WORK REQUEST: Once you have read the records, output them exactly.

━━━━━━━━━━━━━━━━

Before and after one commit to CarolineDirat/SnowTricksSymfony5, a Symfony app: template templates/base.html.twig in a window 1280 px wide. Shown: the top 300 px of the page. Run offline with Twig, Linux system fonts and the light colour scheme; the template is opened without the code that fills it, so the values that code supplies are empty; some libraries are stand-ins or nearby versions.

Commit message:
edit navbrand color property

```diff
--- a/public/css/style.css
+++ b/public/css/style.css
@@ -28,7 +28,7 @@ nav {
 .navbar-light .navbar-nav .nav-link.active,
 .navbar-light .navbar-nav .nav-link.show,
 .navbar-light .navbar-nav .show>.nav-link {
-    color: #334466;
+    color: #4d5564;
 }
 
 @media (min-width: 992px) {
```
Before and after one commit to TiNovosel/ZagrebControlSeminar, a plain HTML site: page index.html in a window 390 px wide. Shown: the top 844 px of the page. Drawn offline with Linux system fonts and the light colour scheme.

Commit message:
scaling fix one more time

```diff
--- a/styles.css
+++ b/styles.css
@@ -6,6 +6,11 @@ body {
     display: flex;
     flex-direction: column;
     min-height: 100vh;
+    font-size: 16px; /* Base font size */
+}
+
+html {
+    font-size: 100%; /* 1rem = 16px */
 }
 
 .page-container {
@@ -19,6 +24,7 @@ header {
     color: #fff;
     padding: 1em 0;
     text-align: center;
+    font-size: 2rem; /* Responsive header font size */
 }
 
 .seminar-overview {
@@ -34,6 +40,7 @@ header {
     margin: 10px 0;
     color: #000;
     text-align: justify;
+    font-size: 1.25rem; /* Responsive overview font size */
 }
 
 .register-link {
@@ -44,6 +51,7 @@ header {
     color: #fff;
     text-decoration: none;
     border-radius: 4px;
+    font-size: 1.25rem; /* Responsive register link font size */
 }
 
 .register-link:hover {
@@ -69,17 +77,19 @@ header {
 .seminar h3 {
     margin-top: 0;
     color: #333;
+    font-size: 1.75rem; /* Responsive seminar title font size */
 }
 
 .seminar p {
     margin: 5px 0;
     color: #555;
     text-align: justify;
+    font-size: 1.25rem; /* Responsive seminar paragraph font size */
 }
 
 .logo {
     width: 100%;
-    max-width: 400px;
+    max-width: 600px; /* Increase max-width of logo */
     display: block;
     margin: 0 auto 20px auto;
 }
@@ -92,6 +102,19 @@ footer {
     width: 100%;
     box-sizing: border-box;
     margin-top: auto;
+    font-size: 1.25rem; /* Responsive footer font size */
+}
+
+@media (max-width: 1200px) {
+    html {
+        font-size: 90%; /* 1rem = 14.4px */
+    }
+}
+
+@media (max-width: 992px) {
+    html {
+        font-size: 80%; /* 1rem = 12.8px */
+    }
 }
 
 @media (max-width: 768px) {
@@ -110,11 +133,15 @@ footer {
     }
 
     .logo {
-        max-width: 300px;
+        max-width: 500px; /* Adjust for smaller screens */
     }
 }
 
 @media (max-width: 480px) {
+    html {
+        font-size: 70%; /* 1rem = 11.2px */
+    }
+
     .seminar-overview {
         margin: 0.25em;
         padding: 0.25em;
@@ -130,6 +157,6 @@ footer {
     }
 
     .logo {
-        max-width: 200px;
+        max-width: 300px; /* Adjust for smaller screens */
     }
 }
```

━━━━━━━━━━━━━━━━

EXERCISE ANSWER:
Before and after one commit to CarolineDirat/SnowTricksSymfony5, a Symfony app: template templates/base.html.twig in a window 1280 px wide. Shown: the top 300 px of the page. Run offline with Twig, Linux system fonts and the light colour scheme; the template is opened without the code that fills it, so the values that code supplies are empty; some libraries are stand-ins or nearby versions.

Commit message:
edit navbrand color property

```diff
--- a/public/css/style.css
+++ b/public/css/style.css
@@ -28,7 +28,7 @@ nav {
 .navbar-light .navbar-nav .nav-link.active,
 .navbar-light .navbar-nav .nav-link.show,
 .navbar-light .navbar-nav .show>.nav-link {
-    color: #334466;
+    color: #4d5564;
 }
 
 @media (min-width: 992px) {
```
Before and after one commit to TiNovosel/ZagrebControlSeminar, a plain HTML site: page index.html in a window 390 px wide. Shown: the top 844 px of the page. Drawn offline with Linux system fonts and the light colour scheme.

Commit message:
scaling fix one more time

```diff
--- a/styles.css
+++ b/styles.css
@@ -6,6 +6,11 @@ body {
     display: flex;
     flex-direction: column;
     min-height: 100vh;
+    font-size: 16px; /* Base font size */
+}
+
+html {
+    font-size: 100%; /* 1rem = 16px */
 }
 
 .page-container {
@@ -19,6 +24,7 @@ header {
     color: #fff;
     padding: 1em 0;
     text-align: center;
+    font-size: 2rem; /* Responsive header font size */
 }
 
 .seminar-overview {
@@ -34,6 +40,7 @@ header {
     margin: 10px 0;
     color: #000;
     text-align: justify;
+    font-size: 1.25rem; /* Responsive overview font size */
 }
 
 .register-link {
@@ -44,6 +51,7 @@ header {
     color: #fff;
     text-decoration: none;
     border-radius: 4px;
+    font-size: 1.25rem; /* Responsive register link font size */
 }
 
 .register-link:hover {
@@ -69,17 +77,19 @@ header {
 .seminar h3 {
     margin-top: 0;
     color: #333;
+    font-size: 1.75rem; /* Responsive seminar title font size */
 }
 
 .seminar p {
     margin: 5px 0;
     color: #555;
     text-align: justify;
+    font-size: 1.25rem; /* Responsive seminar paragraph font size */
 }
 
 .logo {
     width: 100%;
-    max-width: 400px;
+    max-width: 600px; /* Increase max-width of logo */
     display: block;
     margin: 0 auto 20px auto;
 }
@@ -92,6 +102,19 @@ footer {
     width: 100%;
     box-sizing: border-box;
     margin-top: auto;
+    font-size: 1.25rem; /* Responsive footer font size */
+}
+
+@media (max-width: 1200px) {
+    html {
+        font-size: 90%; /* 1rem = 14.4px */
+    }
+}
+
+@media (max-width: 992px) {
+    html {
+        font-size: 80%; /* 1rem = 12.8px */
+    }
 }
 
 @media (max-width: 768px) {
@@ -110,11 +133,15 @@ footer {
     }
 
     .logo {
-        max-width: 300px;
+        max-width: 500px; /* Adjust for smaller screens */
     }
 }
 
 @media (max-width: 480px) {
+    html {
+        font-size: 70%; /* 1rem = 11.2px */
+    }
+
     .seminar-overview {
         margin: 0.25em;
         padding: 0.25em;
@@ -130,6 +157,6 @@ footer {
     }
 
     .logo {
-        max-width: 200px;
+        max-width: 300px; /* Adjust for smaller screens */
     }
 }
```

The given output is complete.